It’s important with any changes to 1) have clear expectations and 2) allow time to transition.
Even a relaxed summer at home can have its tense days – especially if not everyone is pitching in. And summer stress is not what we’re going for!
First, decide what you need your family to do independently. Whether it’s helping with chores, keeping up with self care, or completing a variety of things before they get to play electronics.
Some kids need a visual list for this and others will just need verbal reminders and practice. Either way, expect your kids to take some time to transition into their summer routine.
It’s always good to remain flexible – even when setting your summer expectations. Being flexible doesn’t mean being a push-over! These chores still need to get done, little ones! But it does mean taking a look at what’s not working and making adjustments.
Don’t expect to announce your summer schedule and be done with it. Like any routine it’s going to take practice, adjustments, and time to ease into it.
White Space in Your Summer Schedule
The last thing you need in your summer schedule is a little white space.
Yes, your calendar might be filled with need-to-dos and even more crammed after all the want-to-dos. And your daily schedule might be packed with park visits, swim lessons, therapy visits, and family reunions.
Make it a point to leave some white space. A little every day.
White space on your calendar is the time where there are no plans. Nothing to do. It might be a few hours or it might be a few days. But make sure to leave some time open.
Your white space can be filled with sun lounging, popsicles, impromptu campfires, a random and needed day at the beach, a nap, a trip to the library, or hey maybe even a double movie day.
5 Fabulous Free Printables for Planning your Summer Schedule
1. Monthly/Weekly Family Calendar
I love using our family calendar. It has enough space to keep everyone’s schedule on one, big spread. Check out how I use color coding and get the free printable calendar here.
2. Weekly Schedules for Each Kid
Mama Cheaps has a fantastic weekly schedule that you can print and post for your kids. They’ll know what is happening each day with less reminding. Draw pictures for little ones, too! Find the weekly schedules here.
3. Ready-to-go Daily Schedule
Chirping Moms has a very cute daily schedule – if by some stroke of luck this fits your family perfectly, you can simply print it out. Or use it as inspiration for your own daily schedule. Take a look at this family’s daily schedule here.
4. Summer Screen Time Rules
If you’re toying with the idea of a screen-free or less-screen-time summer, check out this post and free printable from Natural Beach Living. These smart ideas and simple list will give your kids something to occupy their mornings other than Netflix.
5. Fillable Summer Bucket List
Paper Trail Design has a free printable summer bucket list for you to fill plus a few great ideas to get you started. Find the printable bucket list here and fill it up with all of your want-to-dos.
I sure hope you find this helpful and that you have a fabulous summer filled with sunshine, laughter, and popsicles. I’ll just be here sun lounging. Haha I wish!
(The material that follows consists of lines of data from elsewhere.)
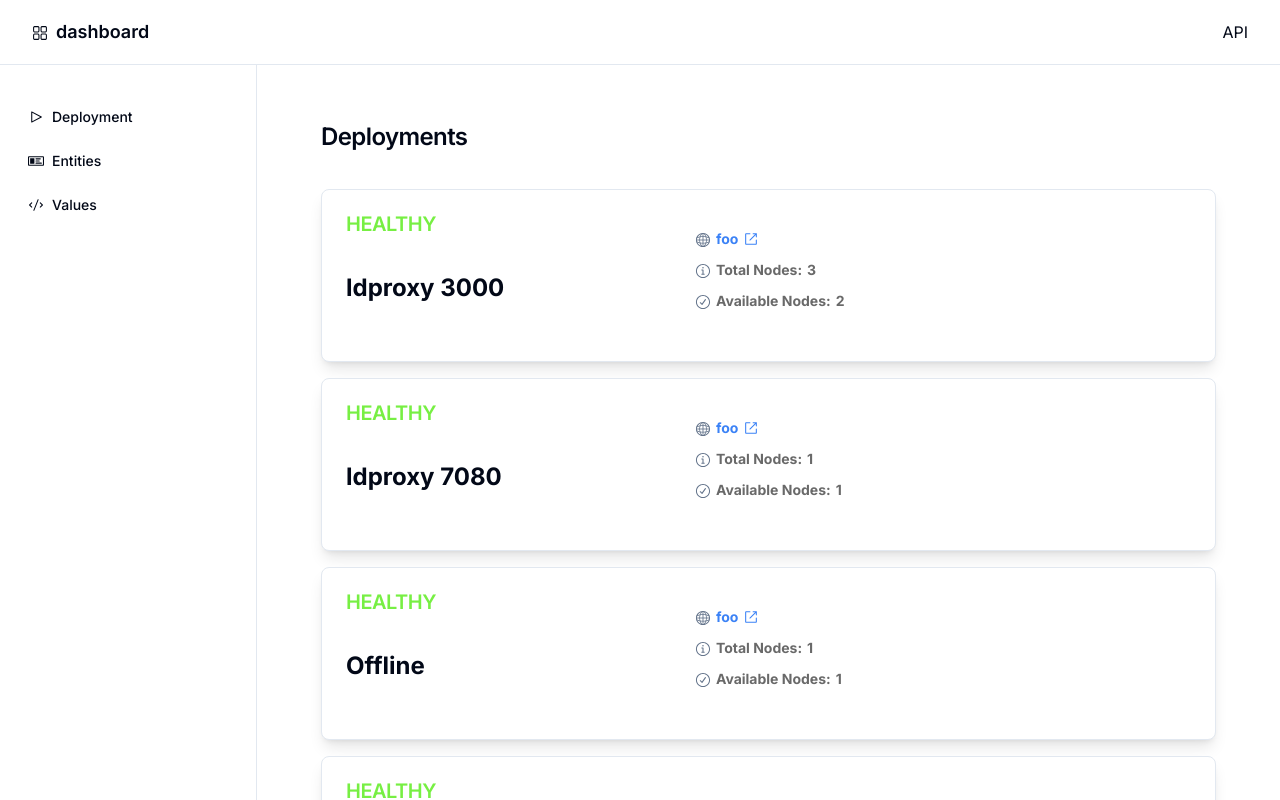
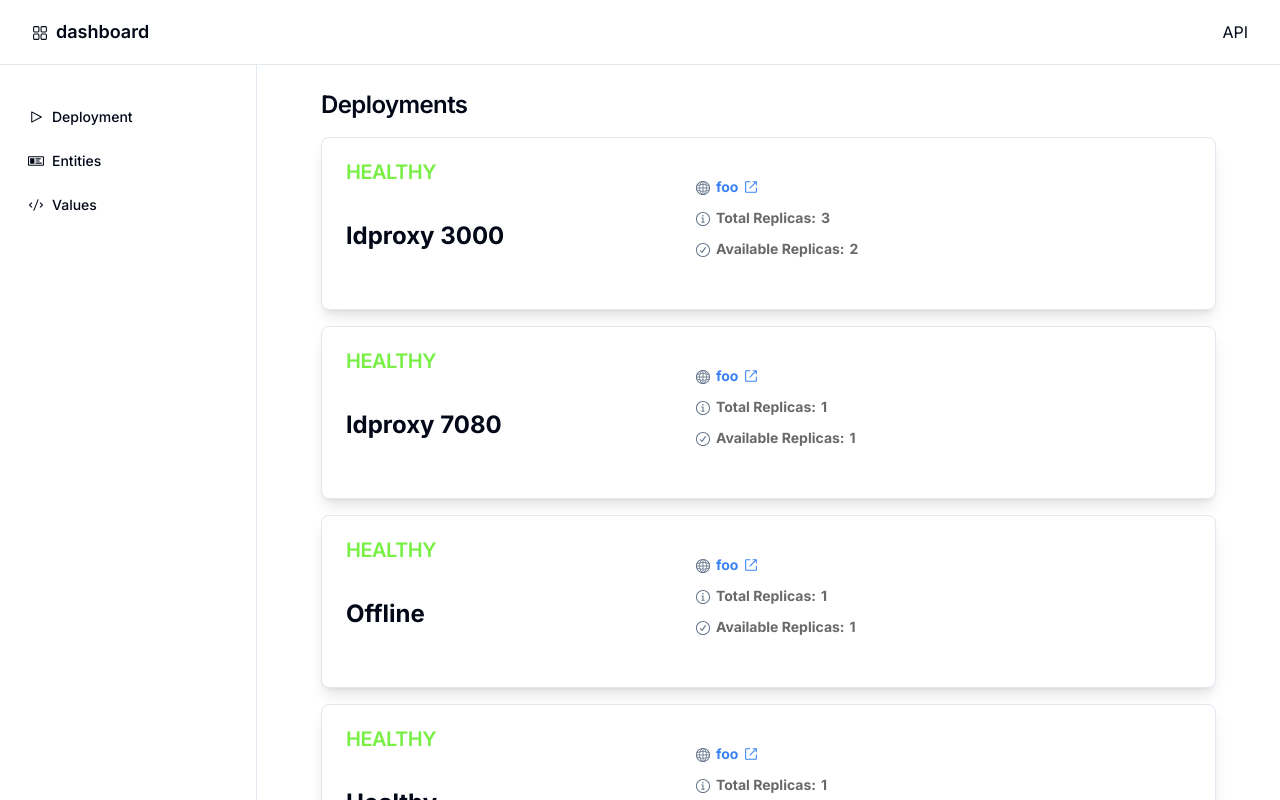
Before and after one commit to ldproxy/dashboard, a Next.js app: page /home in a window 1280 px wide. Shown: the top 800 px of the page. Built offline with nearby package versions, Linux system fonts and the light colour scheme.

Commit message:
stylistic changes

```diff
--- a/src/app/home/page.tsx
+++ b/src/app/home/page.tsx
@@ -166,7 +166,7 @@ export default function HomePage() {
 
   return (
     <div className="flex-1 space-y-4 p-8 pt-0">
-      <div className="flex items-center justify-between mb-9 mt-8">
+      <div className="flex items-center justify-between space-y-2">
         <h2 className="text-2xl font-semibold tracking-tight">Deployments</h2>
         {isLoading && (
           <div className="ml-auto mr-10">
--- a/src/components/dashboard/DataTableComponents/ColumnsInfoBox.tsx
+++ b/src/components/dashboard/DataTableComponents/ColumnsInfoBox.tsx
@@ -24,7 +24,7 @@ export const columns: ColumnDef<CombinedData>[] = [
       return (
         <Button variant="ghost">
           <GlobeIcon className="h-4 w-4 inline mr-2" />
-          Instance
+          Replica
         </Button>
       );
     },
--- a/src/components/dashboard/homeInfo.tsx
+++ b/src/components/dashboard/homeInfo.tsx
@@ -30,7 +30,6 @@ export default function CustomersPage({
   Icon,
   IconFooter1,
   IconFooter2,
-  IconFooter3,
   className,
 }: SummaryProps) {
   const cardClassName = `shadow-lg ${className} ${
@@ -136,7 +135,7 @@ export default function CustomersPage({
                   fontWeight: "bold",
                 }}
               >
-                Total Nodes:
+                Total Replicas:
               </span>
               <span
                 style={{
@@ -170,7 +169,7 @@ export default function CustomersPage({
                   fontWeight: "bold",
                 }}
               >
-                Available Nodes:
+                Available Replicas:
               </span>
               <span
                 style={{
--- a/src/components/dashboard/sidebar.tsx
+++ b/src/components/dashboard/sidebar.tsx
@@ -69,15 +69,16 @@ export function Section({ title, entries }: SectionProps) {
 
   if (isHomePage && multipleDeployments === "true") {
     return (
-      <span
+      <div
         style={{
-          marginLeft: "40px",
+          marginLeft: "30px",
+          marginTop: "10px",
           fontSize: "0.875rem",
           color: "#4a4a4a",
         }}
       >
         No Deployment Selected
-      </span>
+      </div>
     );
   }
 
```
Ashley helps parents who want to homeschool find the resources they need to successfully teach their children. Ashley is a former teacher, current homeschooler, published author, and designer behind Circle Time with Miss Fox printables as well as the creator of this website, The Homeschool Resource Room.